In 2014, the Texas’ Court of Criminal Appeals, the state’s highest criminal court, ruled that it is unconstitutional for an officer to take a suspected DWI offender’s blood without consent or a warrant.

Writing for the majority, Justice Elsa Alcala stated,

“We hold that a nonconsensual search of a DWI suspect’s blood conducted pursuant to the mandatory-blood-draw and implied-consent provisions in the Transportation Code, when undertaken in the absence of a warrant or any applicable exception to the warrant requirement, violates the Fourth Amendment.”.

Why Warrants Are Required

The Fourth Amendment of the U.S. Constitution prohibits the unreasonable search or seizure of a person or his/her affects. Therefore, if no exception to the Fourth Amendment applies, officers are required to obtain a search warrant prior to taking a suspected drunk driver’s blood unless consent is given.

In Galveston County, Texas this is still a little bit of a problem because the Galveston County District Attorneys Office actually is teaching the police how to formulate and document exigent circumstances. And exigent circumstances are an exception to the warrant statute. I have heard this in recorded telephone phone calls between the on-call Assistant DA and the arresting officer and have been heard about emails that further explain exigent circumstances to the DWI officers.

What Does This Ruling Mean?

It is believed that this ruling will have a major effect on how police in Texas gather evidence that illustrates a driver’s blood alcohol content (BAC) level is above the legal threshold of 0.8 percent. Previously, an officer could bring a suspect to a hospital, or other sanitary place, for blood to be drawn by a doctor, nurse, or other qualified technician.

Now, in order to obtain blood evidence, a prosecutor will need to find a judge to issue a warrant. As such, many counties, especially those with “no-refusal weekends,” are keeping a magistrate judge on call to issue warrants requested by officers who seek to obtain blood evidence of suspected drunk drivers.

This decision stems from the criminal appeal of the case of David Villarreal, who was arrested in 2012 for DWI. The officer in his case testified there was probable cause to believe that Villarreal had previous convictions for DWI, and therefore used the state’s transportation code to have Villarreal’s blood drawn at a hospital without a warrant or his consent. The transportation code gave officers leave to require breath or blood tests when the suspected driver had previously been convicted or placed under community supervision for drunk driving offenses more than twice.

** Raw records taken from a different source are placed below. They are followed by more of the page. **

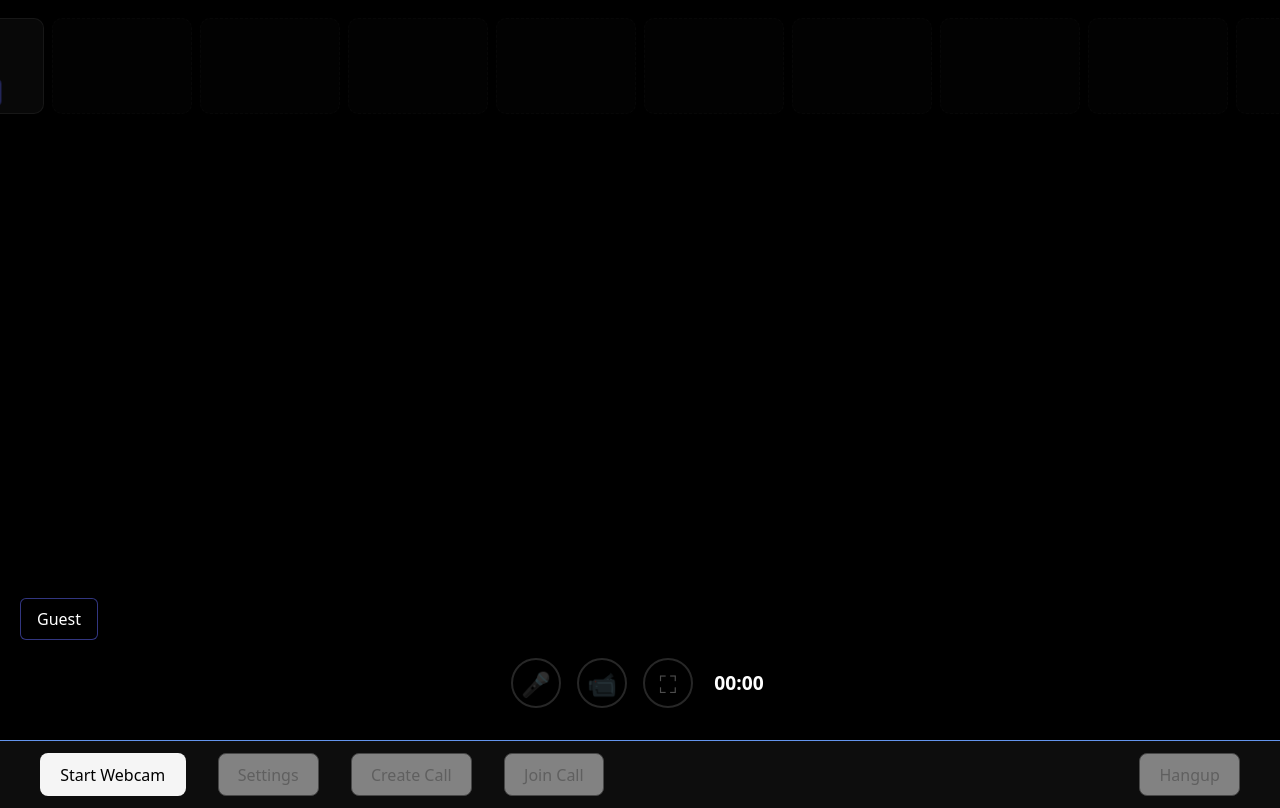
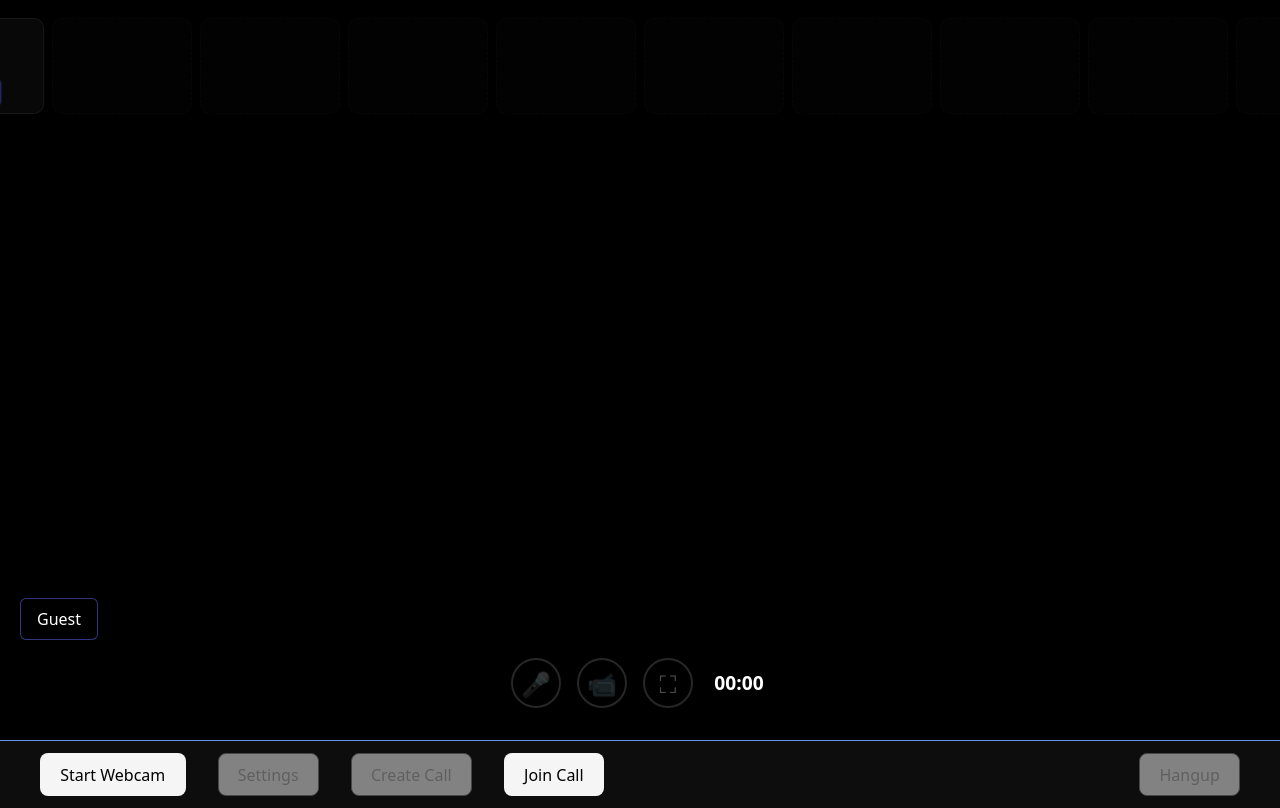
Before and after one commit to thomaspenny/Video-Call-App, a website built with Vite: page index.html in a window 1280 px wide. Built offline with nearby package versions, Linux system fonts and the light colour scheme; some packages are replaced by stand-ins of ours.

Commit message:
Enable 'Join Call' button after webcam start
The 'Join Call' button is now enabled when the webcam is started, allowing users to join calls without waiting for additional validation. This improves the user experience by making the call joining process more intuitive.

```diff
--- a/index.html
+++ b/index.html
@@ -91,7 +91,7 @@
         <button id="webcamButton">Start Webcam</button>
         <button id="settingsButton" disabled>Settings</button>
         <button id="callButton" disabled>Create Call</button>
-        <button id="answerButton" disabled>Join Call</button>
+        <button id="answerButton">Join Call</button>
       </div>
       <button id="hangupButton" disabled>Hangup</button>
     </div>
--- a/src/main.js
+++ b/src/main.js
@@ -956,7 +956,7 @@ webcamButton.onclick = async () => {
   console.log('Audio track enabled:', audioTrack?.enabled);
 
   callButton.disabled = false;
-  // answerButton is always enabled - validation happens on click
+  answerButton.disabled = false;
   webcamButton.disabled = true;
   hangupButton.disabled = false;
   settingsButton.disabled = false;
```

The blood test showed that Villarreal’s BAC was 0.16 percent, well over the legal threshold. He was convicted of felony driving while intoxicated and the prosecutors had requested he face at least 25 years in prison. His attorney appealed, and due to the high court’s ruling, the blood evidence used against him at trial is now inadmissible. Villarreal’s attorney suspects that the prosecution will retry the case, which is weaker now that the blood evidence is excluded.

How A DWI Attorney Can Help Your Case

Are you in need of a criminal appeal for a DWI conviction based on evidence that may have been obtained unconstitutionally? If the police made an error or mistake when arresting you, we may be able to assist. Contact our experienced Galveston DWI attorneys at The Law Offices of Tad Nelson & Associates. We are committed to providing zealous representation for those who have been charged or convicted of a DWI offense in the South Texas area.